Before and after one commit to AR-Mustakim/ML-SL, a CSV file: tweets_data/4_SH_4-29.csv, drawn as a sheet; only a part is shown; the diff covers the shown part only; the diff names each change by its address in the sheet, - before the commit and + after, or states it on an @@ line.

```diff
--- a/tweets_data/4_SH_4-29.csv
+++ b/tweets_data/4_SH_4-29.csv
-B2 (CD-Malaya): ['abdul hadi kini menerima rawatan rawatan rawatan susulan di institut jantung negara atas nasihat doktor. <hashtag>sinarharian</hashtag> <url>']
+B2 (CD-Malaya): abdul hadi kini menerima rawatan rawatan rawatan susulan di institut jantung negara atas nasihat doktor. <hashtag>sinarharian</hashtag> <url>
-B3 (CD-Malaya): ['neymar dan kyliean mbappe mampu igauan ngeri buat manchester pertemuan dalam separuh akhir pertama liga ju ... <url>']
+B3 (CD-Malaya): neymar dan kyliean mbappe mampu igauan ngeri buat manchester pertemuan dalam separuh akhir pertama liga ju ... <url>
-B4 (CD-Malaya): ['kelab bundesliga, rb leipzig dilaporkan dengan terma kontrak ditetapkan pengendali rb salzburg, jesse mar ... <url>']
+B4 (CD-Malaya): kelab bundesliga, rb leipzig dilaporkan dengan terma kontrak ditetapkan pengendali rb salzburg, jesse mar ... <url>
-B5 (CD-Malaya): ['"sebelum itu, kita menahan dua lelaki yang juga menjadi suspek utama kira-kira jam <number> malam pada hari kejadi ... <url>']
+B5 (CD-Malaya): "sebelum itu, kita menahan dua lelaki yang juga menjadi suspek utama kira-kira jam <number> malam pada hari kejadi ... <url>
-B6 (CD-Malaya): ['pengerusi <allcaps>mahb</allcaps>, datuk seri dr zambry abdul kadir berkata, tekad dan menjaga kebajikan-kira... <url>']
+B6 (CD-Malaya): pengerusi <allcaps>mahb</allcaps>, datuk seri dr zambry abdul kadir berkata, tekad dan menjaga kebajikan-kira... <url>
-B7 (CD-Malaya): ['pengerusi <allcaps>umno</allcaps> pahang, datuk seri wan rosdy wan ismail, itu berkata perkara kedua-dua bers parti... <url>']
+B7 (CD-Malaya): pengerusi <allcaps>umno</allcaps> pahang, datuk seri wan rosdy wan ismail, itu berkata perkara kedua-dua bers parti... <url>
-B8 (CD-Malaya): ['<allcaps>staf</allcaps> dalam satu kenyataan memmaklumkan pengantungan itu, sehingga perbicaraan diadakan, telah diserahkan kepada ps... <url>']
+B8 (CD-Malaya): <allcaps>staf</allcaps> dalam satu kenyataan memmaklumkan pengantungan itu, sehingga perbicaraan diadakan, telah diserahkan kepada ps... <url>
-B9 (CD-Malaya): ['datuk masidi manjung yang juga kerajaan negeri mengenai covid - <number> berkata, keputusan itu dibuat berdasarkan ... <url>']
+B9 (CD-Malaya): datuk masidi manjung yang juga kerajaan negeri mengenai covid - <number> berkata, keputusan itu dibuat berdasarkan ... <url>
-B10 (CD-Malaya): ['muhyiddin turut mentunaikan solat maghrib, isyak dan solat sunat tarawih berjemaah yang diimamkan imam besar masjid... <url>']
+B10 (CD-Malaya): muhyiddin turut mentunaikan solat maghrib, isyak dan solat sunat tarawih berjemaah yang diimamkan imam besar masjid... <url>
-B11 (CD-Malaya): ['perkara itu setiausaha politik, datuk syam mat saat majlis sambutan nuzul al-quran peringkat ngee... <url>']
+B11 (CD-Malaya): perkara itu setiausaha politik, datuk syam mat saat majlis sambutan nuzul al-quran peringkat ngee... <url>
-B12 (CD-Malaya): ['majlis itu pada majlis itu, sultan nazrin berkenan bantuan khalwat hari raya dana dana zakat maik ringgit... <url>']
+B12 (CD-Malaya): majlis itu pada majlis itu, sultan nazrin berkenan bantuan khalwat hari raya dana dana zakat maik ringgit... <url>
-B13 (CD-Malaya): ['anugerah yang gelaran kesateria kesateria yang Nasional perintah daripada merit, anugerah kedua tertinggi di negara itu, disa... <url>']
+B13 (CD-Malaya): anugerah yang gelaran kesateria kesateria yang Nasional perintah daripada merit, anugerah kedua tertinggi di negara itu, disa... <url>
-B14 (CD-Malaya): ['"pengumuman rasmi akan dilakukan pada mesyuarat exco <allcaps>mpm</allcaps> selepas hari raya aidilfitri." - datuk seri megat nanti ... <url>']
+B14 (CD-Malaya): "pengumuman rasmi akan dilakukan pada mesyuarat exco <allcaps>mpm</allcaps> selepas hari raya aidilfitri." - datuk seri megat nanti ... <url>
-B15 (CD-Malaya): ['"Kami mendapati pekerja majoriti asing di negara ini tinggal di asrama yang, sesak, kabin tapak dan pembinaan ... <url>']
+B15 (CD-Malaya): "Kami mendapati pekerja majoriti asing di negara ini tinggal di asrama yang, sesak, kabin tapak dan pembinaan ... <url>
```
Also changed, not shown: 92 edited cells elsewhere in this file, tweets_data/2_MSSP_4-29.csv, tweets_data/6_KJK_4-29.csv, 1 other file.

**Work to be completed:** Every entry should be duplicated exactly as written.

**Expected answer:**
Before and after one commit to AR-Mustakim/ML-SL, a CSV file: tweets_data/4_SH_4-29.csv, drawn as a sheet; only a part is shown; the diff covers the shown part only; the diff names each change by its address in the sheet, - before the commit and + after, or states it on an @@ line.

```diff
--- a/tweets_data/4_SH_4-29.csv
+++ b/tweets_data/4_SH_4-29.csv
-B2 (CD-Malaya): ['abdul hadi kini menerima rawatan rawatan rawatan susulan di institut jantung negara atas nasihat doktor. <hashtag>sinarharian</hashtag> <url>']
+B2 (CD-Malaya): abdul hadi kini menerima rawatan rawatan rawatan susulan di institut jantung negara atas nasihat doktor. <hashtag>sinarharian</hashtag> <url>
-B3 (CD-Malaya): ['neymar dan kyliean mbappe mampu igauan ngeri buat manchester pertemuan dalam separuh akhir pertama liga ju ... <url>']
+B3 (CD-Malaya): neymar dan kyliean mbappe mampu igauan ngeri buat manchester pertemuan dalam separuh akhir pertama liga ju ... <url>
-B4 (CD-Malaya): ['kelab bundesliga, rb leipzig dilaporkan dengan terma kontrak ditetapkan pengendali rb salzburg, jesse mar ... <url>']
+B4 (CD-Malaya): kelab bundesliga, rb leipzig dilaporkan dengan terma kontrak ditetapkan pengendali rb salzburg, jesse mar ... <url>
-B5 (CD-Malaya): ['"sebelum itu, kita menahan dua lelaki yang juga menjadi suspek utama kira-kira jam <number> malam pada hari kejadi ... <url>']
+B5 (CD-Malaya): "sebelum itu, kita menahan dua lelaki yang juga menjadi suspek utama kira-kira jam <number> malam pada hari kejadi ... <url>
-B6 (CD-Malaya): ['pengerusi <allcaps>mahb</allcaps>, datuk seri dr zambry abdul kadir berkata, tekad dan menjaga kebajikan-kira... <url>']
+B6 (CD-Malaya): pengerusi <allcaps>mahb</allcaps>, datuk seri dr zambry abdul kadir berkata, tekad dan menjaga kebajikan-kira... <url>
-B7 (CD-Malaya): ['pengerusi <allcaps>umno</allcaps> pahang, datuk seri wan rosdy wan ismail, itu berkata perkara kedua-dua bers parti... <url>']
+B7 (CD-Malaya): pengerusi <allcaps>umno</allcaps> pahang, datuk seri wan rosdy wan ismail, itu berkata perkara kedua-dua bers parti... <url>
-B8 (CD-Malaya): ['<allcaps>staf</allcaps> dalam satu kenyataan memmaklumkan pengantungan itu, sehingga perbicaraan diadakan, telah diserahkan kepada ps... <url>']
+B8 (CD-Malaya): <allcaps>staf</allcaps> dalam satu kenyataan memmaklumkan pengantungan itu, sehingga perbicaraan diadakan, telah diserahkan kepada ps... <url>
-B9 (CD-Malaya): ['datuk masidi manjung yang juga kerajaan negeri mengenai covid - <number> berkata, keputusan itu dibuat berdasarkan ... <url>']
+B9 (CD-Malaya): datuk masidi manjung yang juga kerajaan negeri mengenai covid - <number> berkata, keputusan itu dibuat berdasarkan ... <url>
-B10 (CD-Malaya): ['muhyiddin turut mentunaikan solat maghrib, isyak dan solat sunat tarawih berjemaah yang diimamkan imam besar masjid... <url>']
+B10 (CD-Malaya): muhyiddin turut mentunaikan solat maghrib, isyak dan solat sunat tarawih berjemaah yang diimamkan imam besar masjid... <url>
-B11 (CD-Malaya): ['perkara itu setiausaha politik, datuk syam mat saat majlis sambutan nuzul al-quran peringkat ngee... <url>']
+B11 (CD-Malaya): perkara itu setiausaha politik, datuk syam mat saat majlis sambutan nuzul al-quran peringkat ngee... <url>
-B12 (CD-Malaya): ['majlis itu pada majlis itu, sultan nazrin berkenan bantuan khalwat hari raya dana dana zakat maik ringgit... <url>']
+B12 (CD-Malaya): majlis itu pada majlis itu, sultan nazrin berkenan bantuan khalwat hari raya dana dana zakat maik ringgit... <url>
-B13 (CD-Malaya): ['anugerah yang gelaran kesateria kesateria yang Nasional perintah daripada merit, anugerah kedua tertinggi di negara itu, disa... <url>']
+B13 (CD-Malaya): anugerah yang gelaran kesateria kesateria yang Nasional perintah daripada merit, anugerah kedua tertinggi di negara itu, disa... <url>
-B14 (CD-Malaya): ['"pengumuman rasmi akan dilakukan pada mesyuarat exco <allcaps>mpm</allcaps> selepas hari raya aidilfitri." - datuk seri megat nanti ... <url>']
+B14 (CD-Malaya): "pengumuman rasmi akan dilakukan pada mesyuarat exco <allcaps>mpm</allcaps> selepas hari raya aidilfitri." - datuk seri megat nanti ... <url>
-B15 (CD-Malaya): ['"Kami mendapati pekerja majoriti asing di negara ini tinggal di asrama yang, sesak, kabin tapak dan pembinaan ... <url>']
+B15 (CD-Malaya): "Kami mendapati pekerja majoriti asing di negara ini tinggal di asrama yang, sesak, kabin tapak dan pembinaan ... <url>
```
Also changed, not shown: 92 edited cells elsewhere in this file, tweets_data/2_MSSP_4-29.csv, tweets_data/6_KJK_4-29.csv, 1 other file.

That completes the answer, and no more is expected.